[Screenshot and code edit data]
=======
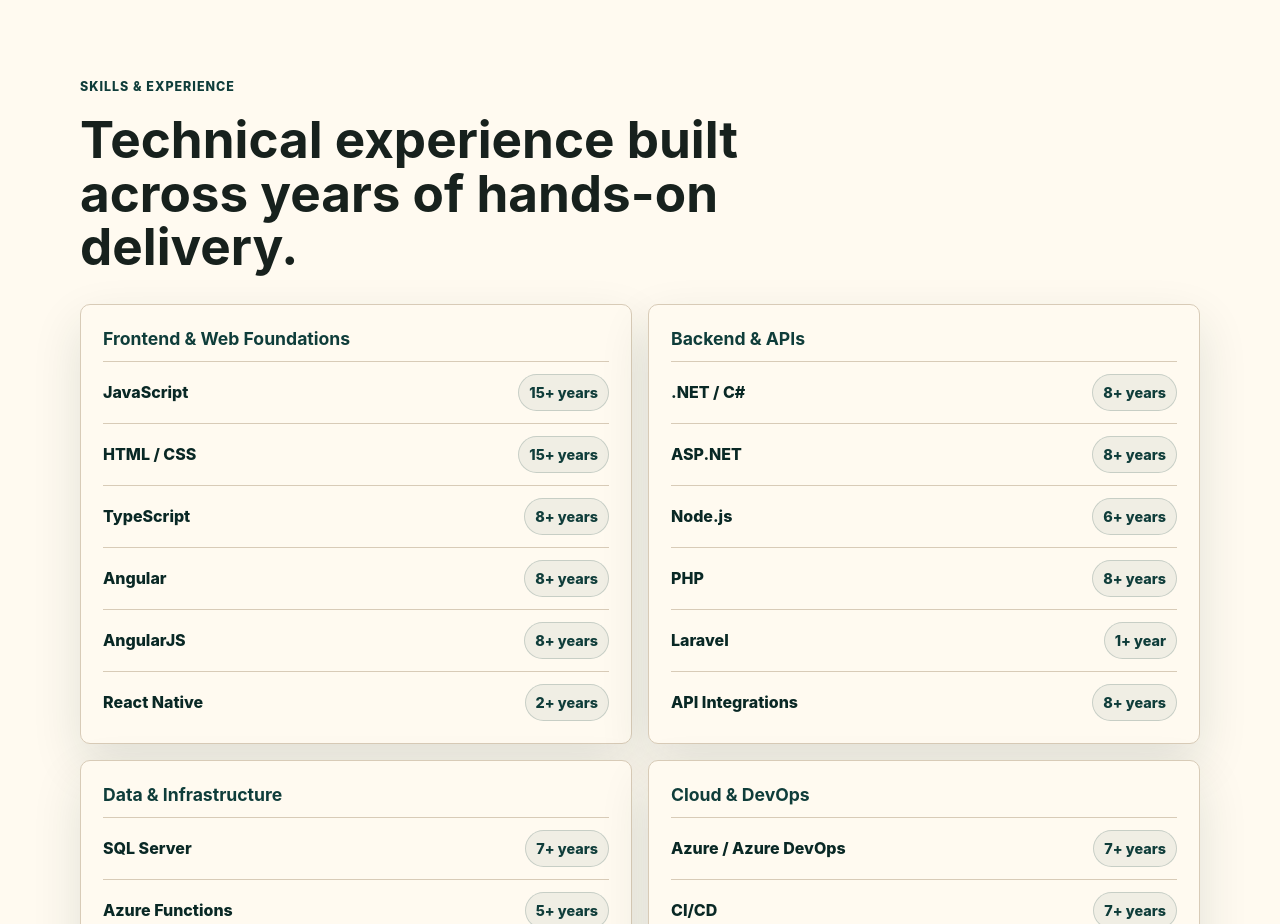
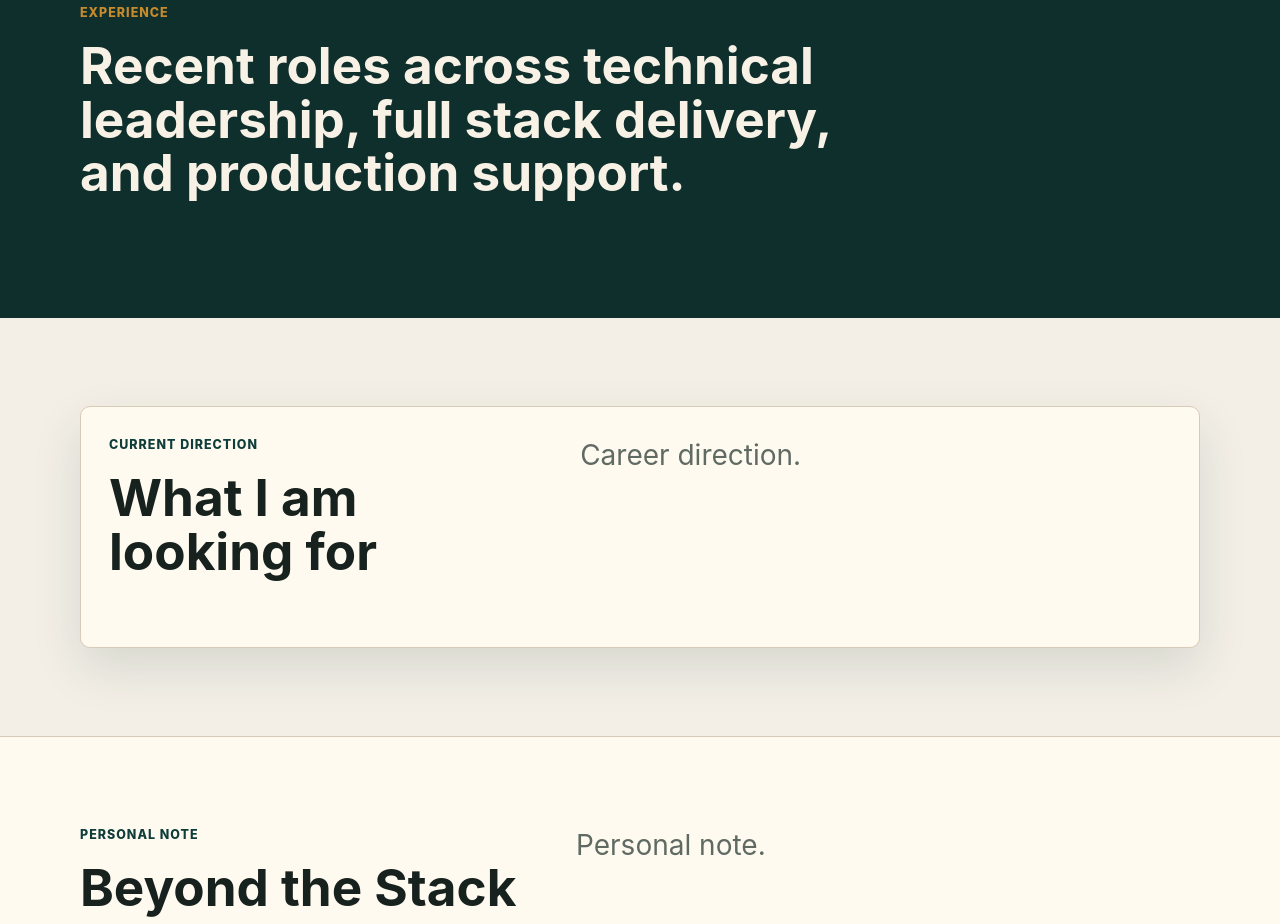
Before and after one commit to rochapablo/rochapablo.github.io, a website: page index.html in a window 1280 px wide. Shown: the part 1876-2800 px from the top of the page. Drawn offline with Linux system fonts and the light colour scheme.

Commit message:
Render personal note section

```diff
--- a/index.html
+++ b/index.html
@@ -85,6 +85,16 @@
       </div>
     </section>
 
+    <section class="section section-surface">
+      <div class="container content-band">
+        <div class="section-heading">
+          <p class="section-kicker">Personal Note</p>
+          <h2 data-personal-note-title>Beyond the Stack</h2>
+        </div>
+        <p class="snapshot-text" data-personal-note-text>Personal note.</p>
+      </div>
+    </section>
+
     <section id="contact" class="section contact-section">
       <div class="container">
         <div class="section-heading">
--- a/src/js/main.js
+++ b/src/js/main.js
@@ -6,9 +6,9 @@ import {
   renderContacts,
   renderFooter,
   renderHero,
+  renderPersonalNote,
   renderSnapshot,
-  renderStrengths,
-  updateMetadata
+  renderStrengths
 } from "./render.js";
 
 renderHero(profile);
@@ -17,6 +17,6 @@ renderStrengths(profile.strengthGroups);
 renderSkillsByExperience(profile.skills);
 renderExperience(profile.experience);
 renderCareerDirection(profile.careerDirection);
+renderPersonalNote(profile.personalNote);
 renderContacts(profile.contactLinks);
 renderFooter(profile);
-updateMetadata(profile);
--- a/src/js/profile-data.js
+++ b/src/js/profile-data.js
@@ -11,6 +11,7 @@ export const profile = {
   skills,
   experience,
   careerDirection: profileContent.careerDirection,
+  personalNote: profileContent.personalNote,
   contactLinks,
   footerName: profileContent.footer.name
 };
```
=======
#### [EXERCISE OBJECTIVE]
The copy you write must hold every record verbatim and none of the pictures.

#### [ANSWER TO THIS PROBLEM]
Before and after one commit to rochapablo/rochapablo.github.io, a website: page index.html in a window 1280 px wide. Shown: the part 1876-2800 px from the top of the page. Drawn offline with Linux system fonts and the light colour scheme.

Commit message:
Render personal note section

```diff
--- a/index.html
+++ b/index.html
@@ -85,6 +85,16 @@
       </div>
     </section>
 
+    <section class="section section-surface">
+      <div class="container content-band">
+        <div class="section-heading">
+          <p class="section-kicker">Personal Note</p>
+          <h2 data-personal-note-title>Beyond the Stack</h2>
+        </div>
+        <p class="snapshot-text" data-personal-note-text>Personal note.</p>
+      </div>
+    </section>
+
     <section id="contact" class="section contact-section">
       <div class="container">
         <div class="section-heading">
--- a/src/js/main.js
+++ b/src/js/main.js
@@ -6,9 +6,9 @@ import {
   renderContacts,
   renderFooter,
   renderHero,
+  renderPersonalNote,
   renderSnapshot,
-  renderStrengths,
-  updateMetadata
+  renderStrengths
 } from "./render.js";
 
 renderHero(profile);
@@ -17,6 +17,6 @@ renderStrengths(profile.strengthGroups);
 renderSkillsByExperience(profile.skills);
 renderExperience(profile.experience);
 renderCareerDirection(profile.careerDirection);
+renderPersonalNote(profile.personalNote);
 renderContacts(profile.contactLinks);
 renderFooter(profile);
-updateMetadata(profile);
--- a/src/js/profile-data.js
+++ b/src/js/profile-data.js
@@ -11,6 +11,7 @@ export const profile = {
   skills,
   experience,
   careerDirection: profileContent.careerDirection,
+  personalNote: profileContent.personalNote,
   contactLinks,
   footerName: profileContent.footer.name
 };
```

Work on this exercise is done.